» TASK PROMPT
Repeat exactly the lines from the start of the entries below through the line containing "Before and after one commit to jppf22/HW4_Machine_Learning, a". Omit the rest.

» DATASET CONTENT
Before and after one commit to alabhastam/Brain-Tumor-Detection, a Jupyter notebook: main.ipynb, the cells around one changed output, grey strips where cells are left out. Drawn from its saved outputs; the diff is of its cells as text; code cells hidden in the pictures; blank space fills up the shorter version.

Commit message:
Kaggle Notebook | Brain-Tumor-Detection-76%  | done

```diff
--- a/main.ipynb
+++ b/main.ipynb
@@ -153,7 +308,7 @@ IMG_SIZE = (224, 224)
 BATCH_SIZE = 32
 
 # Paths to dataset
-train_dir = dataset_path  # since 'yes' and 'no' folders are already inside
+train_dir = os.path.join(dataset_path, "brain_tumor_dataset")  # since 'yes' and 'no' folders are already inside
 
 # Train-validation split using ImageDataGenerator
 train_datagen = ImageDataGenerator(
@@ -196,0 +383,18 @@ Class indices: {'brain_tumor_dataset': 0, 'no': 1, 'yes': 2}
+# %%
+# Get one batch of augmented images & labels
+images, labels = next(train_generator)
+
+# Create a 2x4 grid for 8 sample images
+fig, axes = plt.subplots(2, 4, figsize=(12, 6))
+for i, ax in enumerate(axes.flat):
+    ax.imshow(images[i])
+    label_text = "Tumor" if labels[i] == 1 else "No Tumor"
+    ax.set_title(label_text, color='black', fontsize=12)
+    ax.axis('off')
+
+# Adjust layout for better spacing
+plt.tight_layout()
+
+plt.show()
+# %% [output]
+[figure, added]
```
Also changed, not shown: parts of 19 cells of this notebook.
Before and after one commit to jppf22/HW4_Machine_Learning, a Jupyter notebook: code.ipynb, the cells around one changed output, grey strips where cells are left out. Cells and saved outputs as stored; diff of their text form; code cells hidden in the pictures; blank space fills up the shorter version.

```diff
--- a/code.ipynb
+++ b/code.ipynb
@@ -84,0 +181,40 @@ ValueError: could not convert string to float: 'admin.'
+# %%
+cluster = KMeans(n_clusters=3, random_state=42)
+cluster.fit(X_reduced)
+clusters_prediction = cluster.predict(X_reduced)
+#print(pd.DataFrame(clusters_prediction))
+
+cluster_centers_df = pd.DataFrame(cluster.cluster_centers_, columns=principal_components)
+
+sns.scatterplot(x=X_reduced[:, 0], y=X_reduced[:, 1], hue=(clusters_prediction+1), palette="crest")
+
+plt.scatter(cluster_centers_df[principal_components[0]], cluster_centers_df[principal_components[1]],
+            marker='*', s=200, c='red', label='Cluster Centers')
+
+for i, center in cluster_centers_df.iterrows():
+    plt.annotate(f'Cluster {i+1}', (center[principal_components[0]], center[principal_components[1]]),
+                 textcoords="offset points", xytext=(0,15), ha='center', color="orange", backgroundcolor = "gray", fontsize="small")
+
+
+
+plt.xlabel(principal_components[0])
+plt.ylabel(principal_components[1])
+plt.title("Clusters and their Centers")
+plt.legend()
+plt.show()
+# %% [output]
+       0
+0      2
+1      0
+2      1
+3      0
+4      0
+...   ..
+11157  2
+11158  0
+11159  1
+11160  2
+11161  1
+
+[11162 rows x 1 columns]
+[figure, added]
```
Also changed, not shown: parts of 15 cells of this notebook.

» SOLVED PROBLEM
Before and after one commit to alabhastam/Brain-Tumor-Detection, a Jupyter notebook: main.ipynb, the cells around one changed output, grey strips where cells are left out. Drawn from its saved outputs; the diff is of its cells as text; code cells hidden in the pictures; blank space fills up the shorter version.

Commit message:
Kaggle Notebook | Brain-Tumor-Detection-76%  | done

```diff
--- a/main.ipynb
+++ b/main.ipynb
@@ -153,7 +308,7 @@ IMG_SIZE = (224, 224)
 BATCH_SIZE = 32
 
 # Paths to dataset
-train_dir = dataset_path  # since 'yes' and 'no' folders are already inside
+train_dir = os.path.join(dataset_path, "brain_tumor_dataset")  # since 'yes' and 'no' folders are already inside
 
 # Train-validation split using ImageDataGenerator
 train_datagen = ImageDataGenerator(
@@ -196,0 +383,18 @@ Class indices: {'brain_tumor_dataset': 0, 'no': 1, 'yes': 2}
+# %%
+# Get one batch of augmented images & labels
+images, labels = next(train_generator)
+
+# Create a 2x4 grid for 8 sample images
+fig, axes = plt.subplots(2, 4, figsize=(12, 6))
+for i, ax in enumerate(axes.flat):
+    ax.imshow(images[i])
+    label_text = "Tumor" if labels[i] == 1 else "No Tumor"
+    ax.set_title(label_text, color='black', fontsize=12)
+    ax.axis('off')
+
+# Adjust layout for better spacing
+plt.tight_layout()
+
+plt.show()
+# %% [output]
+[figure, added]
```
Also changed, not shown: parts of 19 cells of this notebook.
Before and after one commit to jppf22/HW4_Machine_Learning, a Jupyter notebook: code.ipynb, the cells around one changed output, grey strips where cells are left out. Cells and saved outputs as stored; diff of their text form; code cells hidden in the pictures; blank space fills up the shorter version.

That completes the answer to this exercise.